*Instructions for the task*.
Whenever the string "docs" turns up in a line of the data below, copy that line.

START Exercise inputs

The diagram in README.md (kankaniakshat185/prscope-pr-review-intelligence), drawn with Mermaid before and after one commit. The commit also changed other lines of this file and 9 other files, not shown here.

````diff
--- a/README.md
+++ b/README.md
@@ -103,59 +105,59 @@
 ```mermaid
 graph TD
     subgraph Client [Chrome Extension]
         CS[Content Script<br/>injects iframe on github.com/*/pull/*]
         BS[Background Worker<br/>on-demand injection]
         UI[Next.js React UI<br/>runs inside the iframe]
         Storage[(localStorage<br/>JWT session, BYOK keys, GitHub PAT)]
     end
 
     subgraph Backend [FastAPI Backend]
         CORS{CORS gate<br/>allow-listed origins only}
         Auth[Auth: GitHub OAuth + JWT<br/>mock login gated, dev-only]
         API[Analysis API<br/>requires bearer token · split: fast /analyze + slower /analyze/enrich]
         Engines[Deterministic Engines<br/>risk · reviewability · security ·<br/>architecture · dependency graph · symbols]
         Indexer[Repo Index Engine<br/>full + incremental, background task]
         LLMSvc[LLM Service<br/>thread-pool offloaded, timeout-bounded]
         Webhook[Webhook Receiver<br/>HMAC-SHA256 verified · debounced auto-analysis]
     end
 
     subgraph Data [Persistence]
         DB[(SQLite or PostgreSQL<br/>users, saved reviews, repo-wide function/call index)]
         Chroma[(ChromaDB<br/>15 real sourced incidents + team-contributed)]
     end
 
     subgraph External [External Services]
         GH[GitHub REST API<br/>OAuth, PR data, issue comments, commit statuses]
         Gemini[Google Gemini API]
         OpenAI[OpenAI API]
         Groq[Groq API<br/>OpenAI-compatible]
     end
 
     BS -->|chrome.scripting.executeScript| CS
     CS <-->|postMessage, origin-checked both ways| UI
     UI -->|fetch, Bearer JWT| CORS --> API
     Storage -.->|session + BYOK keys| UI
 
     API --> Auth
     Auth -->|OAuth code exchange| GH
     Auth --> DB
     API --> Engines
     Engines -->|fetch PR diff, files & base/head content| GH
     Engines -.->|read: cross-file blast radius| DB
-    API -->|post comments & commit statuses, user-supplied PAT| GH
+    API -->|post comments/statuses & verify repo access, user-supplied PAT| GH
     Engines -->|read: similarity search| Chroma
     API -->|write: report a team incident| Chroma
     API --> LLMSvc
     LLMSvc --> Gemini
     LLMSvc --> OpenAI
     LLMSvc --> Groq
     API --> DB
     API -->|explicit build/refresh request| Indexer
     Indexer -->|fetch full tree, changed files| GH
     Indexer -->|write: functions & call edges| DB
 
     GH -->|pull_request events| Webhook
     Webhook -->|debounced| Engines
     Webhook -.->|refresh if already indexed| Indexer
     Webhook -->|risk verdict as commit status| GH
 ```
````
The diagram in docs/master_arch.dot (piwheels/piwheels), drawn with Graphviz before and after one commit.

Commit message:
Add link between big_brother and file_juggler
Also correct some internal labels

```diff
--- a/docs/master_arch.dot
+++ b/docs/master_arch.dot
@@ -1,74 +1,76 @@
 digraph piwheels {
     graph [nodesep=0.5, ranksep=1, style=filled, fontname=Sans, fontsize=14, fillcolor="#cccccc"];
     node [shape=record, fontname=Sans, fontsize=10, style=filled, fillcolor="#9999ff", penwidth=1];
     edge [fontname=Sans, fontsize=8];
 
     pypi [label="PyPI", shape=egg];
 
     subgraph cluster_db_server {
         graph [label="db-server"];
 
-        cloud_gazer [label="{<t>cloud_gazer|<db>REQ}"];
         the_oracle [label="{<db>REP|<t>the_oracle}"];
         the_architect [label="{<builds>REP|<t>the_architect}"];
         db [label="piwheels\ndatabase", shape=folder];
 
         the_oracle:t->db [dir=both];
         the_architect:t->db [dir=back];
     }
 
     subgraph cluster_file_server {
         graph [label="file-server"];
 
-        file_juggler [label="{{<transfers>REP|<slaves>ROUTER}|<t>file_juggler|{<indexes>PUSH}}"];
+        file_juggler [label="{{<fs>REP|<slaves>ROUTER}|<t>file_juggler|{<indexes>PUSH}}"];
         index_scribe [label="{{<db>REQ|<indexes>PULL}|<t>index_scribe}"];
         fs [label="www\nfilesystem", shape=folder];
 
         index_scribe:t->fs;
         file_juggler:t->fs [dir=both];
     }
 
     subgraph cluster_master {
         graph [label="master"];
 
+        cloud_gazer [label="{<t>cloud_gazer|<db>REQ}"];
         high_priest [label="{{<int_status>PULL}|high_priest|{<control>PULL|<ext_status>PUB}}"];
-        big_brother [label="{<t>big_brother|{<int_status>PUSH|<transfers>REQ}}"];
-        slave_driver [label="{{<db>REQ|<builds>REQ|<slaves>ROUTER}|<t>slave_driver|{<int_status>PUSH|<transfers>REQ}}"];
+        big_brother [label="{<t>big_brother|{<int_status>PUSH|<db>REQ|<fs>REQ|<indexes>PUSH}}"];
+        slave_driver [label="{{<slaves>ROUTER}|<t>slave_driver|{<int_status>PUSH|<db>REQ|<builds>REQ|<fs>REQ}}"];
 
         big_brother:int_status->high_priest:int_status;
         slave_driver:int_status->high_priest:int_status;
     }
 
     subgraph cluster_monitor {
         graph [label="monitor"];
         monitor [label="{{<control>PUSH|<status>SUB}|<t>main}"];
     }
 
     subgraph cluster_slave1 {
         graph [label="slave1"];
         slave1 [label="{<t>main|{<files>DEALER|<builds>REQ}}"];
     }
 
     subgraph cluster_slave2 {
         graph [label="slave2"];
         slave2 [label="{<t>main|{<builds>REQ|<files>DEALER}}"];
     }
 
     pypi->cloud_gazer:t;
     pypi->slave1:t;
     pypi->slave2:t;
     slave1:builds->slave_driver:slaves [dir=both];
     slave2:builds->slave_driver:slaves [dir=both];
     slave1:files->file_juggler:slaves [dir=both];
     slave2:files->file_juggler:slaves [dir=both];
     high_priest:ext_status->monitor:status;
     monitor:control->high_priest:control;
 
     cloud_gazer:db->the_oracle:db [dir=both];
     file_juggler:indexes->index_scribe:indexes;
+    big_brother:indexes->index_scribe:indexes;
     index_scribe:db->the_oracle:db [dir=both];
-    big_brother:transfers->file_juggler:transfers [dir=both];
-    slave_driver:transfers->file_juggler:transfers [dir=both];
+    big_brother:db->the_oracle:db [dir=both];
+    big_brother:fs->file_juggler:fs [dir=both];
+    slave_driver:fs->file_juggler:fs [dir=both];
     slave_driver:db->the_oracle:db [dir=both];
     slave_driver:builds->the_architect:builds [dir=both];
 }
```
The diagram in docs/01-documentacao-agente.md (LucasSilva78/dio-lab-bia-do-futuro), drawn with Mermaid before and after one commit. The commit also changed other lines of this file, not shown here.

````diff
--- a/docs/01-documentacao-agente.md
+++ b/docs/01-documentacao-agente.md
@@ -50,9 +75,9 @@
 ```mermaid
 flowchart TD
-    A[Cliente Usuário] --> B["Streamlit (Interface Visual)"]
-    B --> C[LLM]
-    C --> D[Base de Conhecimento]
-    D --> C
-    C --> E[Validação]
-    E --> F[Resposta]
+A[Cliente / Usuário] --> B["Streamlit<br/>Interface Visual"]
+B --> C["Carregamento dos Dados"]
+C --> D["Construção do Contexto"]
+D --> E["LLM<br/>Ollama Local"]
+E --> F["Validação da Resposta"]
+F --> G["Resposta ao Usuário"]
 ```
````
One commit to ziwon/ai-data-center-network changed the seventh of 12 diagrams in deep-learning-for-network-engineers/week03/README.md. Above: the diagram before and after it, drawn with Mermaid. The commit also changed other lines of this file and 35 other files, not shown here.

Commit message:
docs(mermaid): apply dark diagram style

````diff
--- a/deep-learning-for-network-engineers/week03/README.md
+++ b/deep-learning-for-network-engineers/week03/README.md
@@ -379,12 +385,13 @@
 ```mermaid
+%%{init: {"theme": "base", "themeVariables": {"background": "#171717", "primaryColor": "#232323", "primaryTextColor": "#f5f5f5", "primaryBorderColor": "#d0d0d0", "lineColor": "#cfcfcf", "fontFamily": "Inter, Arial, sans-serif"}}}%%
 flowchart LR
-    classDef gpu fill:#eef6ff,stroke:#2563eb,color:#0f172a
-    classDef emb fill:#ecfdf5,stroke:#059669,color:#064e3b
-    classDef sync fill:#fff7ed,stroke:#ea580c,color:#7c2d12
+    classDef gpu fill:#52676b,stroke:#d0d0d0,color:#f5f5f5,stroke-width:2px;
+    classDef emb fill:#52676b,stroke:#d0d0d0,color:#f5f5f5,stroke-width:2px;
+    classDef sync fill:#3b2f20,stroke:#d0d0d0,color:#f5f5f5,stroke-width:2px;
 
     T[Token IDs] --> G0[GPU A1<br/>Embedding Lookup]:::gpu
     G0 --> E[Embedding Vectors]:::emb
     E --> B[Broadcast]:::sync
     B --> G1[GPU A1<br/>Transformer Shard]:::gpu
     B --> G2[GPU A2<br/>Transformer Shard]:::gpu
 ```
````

END Exercise inputs

*Task solution*.
The diagram in docs/master_arch.dot (piwheels/piwheels), drawn with Graphviz before and after one commit.
--- a/docs/master_arch.dot
+++ b/docs/master_arch.dot
The diagram in docs/01-documentacao-agente.md (LucasSilva78/dio-lab-bia-do-futuro), drawn with Mermaid before and after one commit. The commit also changed other lines of this file, not shown here.
--- a/docs/01-documentacao-agente.md
+++ b/docs/01-documentacao-agente.md
docs(mermaid): apply dark diagram style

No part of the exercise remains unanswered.